Library – Publication
Sanjeev Khagram, Archon Fung, Paolo de RenzioThis is the first chapter of the edited volume Open Budgets: The Political Economy of Transparency, Participation, and Accountability. This chapter provides an overview and synthesis of the book's main findings.
Foreign Assistance and Fiscal Transparency: The Impact of the Open Budget Initiative on Donor Policies and Practices
Linnea MillsThis paper presents research that sought to document how, when, and why three donor agencies — the U.S. Department of State, the Millennium Challenge Corporation (MCC), and the U.K. Department for International Development (DFID) — have adopted the Open Budget Index in language and practice; assesses the contributions of the Open Budget Initiative and its partners to achieving these apparent advocacy successes; and analyzes other factors that may have influenced the decision of these three donors to use the language and methodology advocated by the Open Budget Initiative. In conclusion, the analysis of the three donor case studies covered in this report shows that the advocacy efforts by the Open Budget Initiative have had varied impact in changing policy debates and guidelines.
The Impact of the International Budget Partnership’s Open Budget Survey and its Partner Institutions’ Advocacy on Budget Transparency in Honduras
Hugo Noe PinoThis case study looks at how the preparation and publication of the Open Budget Survey 2010 in Honduras increased awareness of Honduras’ budget transparency problems. The increased attention given to these issues brought together local civil society organizations, the International Budget Partnership, the Millennium Challenge Corporation, and the government of Honduras to make progress on budget transparency. Also, the IBP’s technical assistance to the government of Honduras played an important role in the recent publication of budget documents, which combined with a strong government will have provided the basis for public finance management reforms. Although the main incentive for the government to improve its budget transparency was initially to increase foreign aid contributions, citizen-led efforts to demand reform are growing.
Nematullah BizhanThis case study discusses major improvements in government budget transparency and public engagement in Afghanistan, presenting an analysis of the roles of the following actors in the trend toward more open budgeting: 1) the International Budget Partnership, foreign donors, civil society organizations, and the media; 2) the government; and 3) the legislature. This paper argues that by increasing its OBI score from 8 in 2008 to 21 in 2010, Afghanistan has made important progress, though it still remains below average. But donors, CSOs, and to some extent the media are putting increasing pressure on the government to improve its Public Financial Management system. A pragmatic and holistic approach that includes a legal and institutional framework will be required for budget transparency to become an instrument for confidence building in the Afghan state.
The Impact of the Open Budget Initiative Secretariat and its Partners on Budget Transparency in the Democratic Republic of Congo

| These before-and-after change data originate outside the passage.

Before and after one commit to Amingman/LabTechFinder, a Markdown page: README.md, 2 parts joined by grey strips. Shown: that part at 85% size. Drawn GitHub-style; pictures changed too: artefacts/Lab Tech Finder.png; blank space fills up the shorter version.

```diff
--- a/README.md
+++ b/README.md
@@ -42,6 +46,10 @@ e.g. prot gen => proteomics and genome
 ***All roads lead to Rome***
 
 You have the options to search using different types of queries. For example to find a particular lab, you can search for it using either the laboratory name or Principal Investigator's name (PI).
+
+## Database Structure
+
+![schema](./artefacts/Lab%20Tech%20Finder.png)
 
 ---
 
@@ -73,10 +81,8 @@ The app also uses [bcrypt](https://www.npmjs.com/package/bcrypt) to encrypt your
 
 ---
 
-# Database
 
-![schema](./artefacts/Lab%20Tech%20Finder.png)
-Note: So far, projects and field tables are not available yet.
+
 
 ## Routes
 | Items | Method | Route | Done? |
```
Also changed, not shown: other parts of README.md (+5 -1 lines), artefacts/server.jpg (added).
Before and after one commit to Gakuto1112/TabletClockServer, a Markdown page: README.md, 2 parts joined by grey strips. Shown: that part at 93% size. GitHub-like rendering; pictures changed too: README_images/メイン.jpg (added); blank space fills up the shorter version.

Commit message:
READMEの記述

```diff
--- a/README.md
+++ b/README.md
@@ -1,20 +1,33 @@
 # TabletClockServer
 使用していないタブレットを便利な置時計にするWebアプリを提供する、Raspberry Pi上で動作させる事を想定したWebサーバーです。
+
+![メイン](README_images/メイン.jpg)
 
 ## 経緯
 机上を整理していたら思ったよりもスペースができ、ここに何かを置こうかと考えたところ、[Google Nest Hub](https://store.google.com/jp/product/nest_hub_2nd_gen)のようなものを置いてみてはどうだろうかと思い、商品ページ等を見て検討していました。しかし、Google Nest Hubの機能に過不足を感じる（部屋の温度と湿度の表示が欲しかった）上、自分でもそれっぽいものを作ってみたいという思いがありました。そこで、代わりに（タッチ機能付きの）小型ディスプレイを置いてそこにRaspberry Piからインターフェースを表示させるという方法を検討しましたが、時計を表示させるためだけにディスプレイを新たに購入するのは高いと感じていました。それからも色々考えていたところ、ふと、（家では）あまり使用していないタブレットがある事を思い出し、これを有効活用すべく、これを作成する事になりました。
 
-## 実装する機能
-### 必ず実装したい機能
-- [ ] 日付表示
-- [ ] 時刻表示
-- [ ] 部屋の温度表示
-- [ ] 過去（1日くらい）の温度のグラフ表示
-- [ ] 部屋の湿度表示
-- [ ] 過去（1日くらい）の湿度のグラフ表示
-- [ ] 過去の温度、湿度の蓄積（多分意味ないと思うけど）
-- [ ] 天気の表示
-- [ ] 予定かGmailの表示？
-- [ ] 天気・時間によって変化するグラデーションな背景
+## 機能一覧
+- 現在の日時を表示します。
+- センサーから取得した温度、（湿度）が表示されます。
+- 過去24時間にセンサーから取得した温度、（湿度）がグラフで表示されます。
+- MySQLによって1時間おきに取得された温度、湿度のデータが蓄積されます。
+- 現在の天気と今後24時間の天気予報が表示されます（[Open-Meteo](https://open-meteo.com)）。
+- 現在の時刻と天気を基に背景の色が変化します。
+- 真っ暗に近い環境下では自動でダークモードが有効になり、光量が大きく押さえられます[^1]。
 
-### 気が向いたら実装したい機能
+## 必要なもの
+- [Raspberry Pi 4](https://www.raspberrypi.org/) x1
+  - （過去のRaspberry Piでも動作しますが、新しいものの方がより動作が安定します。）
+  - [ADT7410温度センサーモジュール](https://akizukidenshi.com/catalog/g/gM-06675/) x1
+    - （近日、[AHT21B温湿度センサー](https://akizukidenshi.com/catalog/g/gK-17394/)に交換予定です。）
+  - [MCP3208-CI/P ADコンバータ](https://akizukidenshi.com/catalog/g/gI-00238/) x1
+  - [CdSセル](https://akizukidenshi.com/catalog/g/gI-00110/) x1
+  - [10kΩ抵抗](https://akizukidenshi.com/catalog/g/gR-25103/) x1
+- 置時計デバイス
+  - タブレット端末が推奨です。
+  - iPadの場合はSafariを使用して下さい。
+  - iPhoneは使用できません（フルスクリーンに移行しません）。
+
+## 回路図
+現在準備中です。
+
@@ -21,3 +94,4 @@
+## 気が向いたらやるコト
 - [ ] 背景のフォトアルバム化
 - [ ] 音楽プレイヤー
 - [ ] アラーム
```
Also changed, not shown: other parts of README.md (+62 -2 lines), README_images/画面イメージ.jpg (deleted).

Claire Schouten, Jean-Pierre Samolia MonamotoThis case study analyzes the role of civil society in the reform of public finances, budget transparency, and public participation in the Democratic Republic of Congo (DRC). With pressure from IBP’s partner, the Réseau Gouvernance Economique et Démocratie (REGED), the government of DRC took several new steps to improve government transparency. For the first time, it published a range of budget documents, including the Executive’s Budget Proposal and budget timetable, and also included transparency provisions in several new public finance laws and regulations. This case study will describe the events that led to the new provisions for transparency and will also analyze the strengths and weaknesses of the strategy used to pursue these goals. The one page summary and full version of this case study are available in English.
Formed in 2008, the Social Justice Coalition (SJC) is a coalition of civil society organisations in the informal settlement of Khayelitsha in Cape Town, South Africa. In response to reports from residents about the inadequate and unsafe conditions of sanitation facilities in the settlement, the SJC therefore launched the Clean and Safe Sanitation Campaign in 2010. The campaign aimed to ensure that the City Council properly maintained existing toilets and also provided additional clean and safe sanitation facilities in informal settlements. SJC’s campaign had several concrete achievements, such as the City's introduction of a janitorial service for regular maintenance of flush toilets and standpipes. To achieve these gains, SJS relied on a multifaceted approach including extensive research, a legal strategy, media publicity targeting both poor and wealthy communities, protest, and some budget work.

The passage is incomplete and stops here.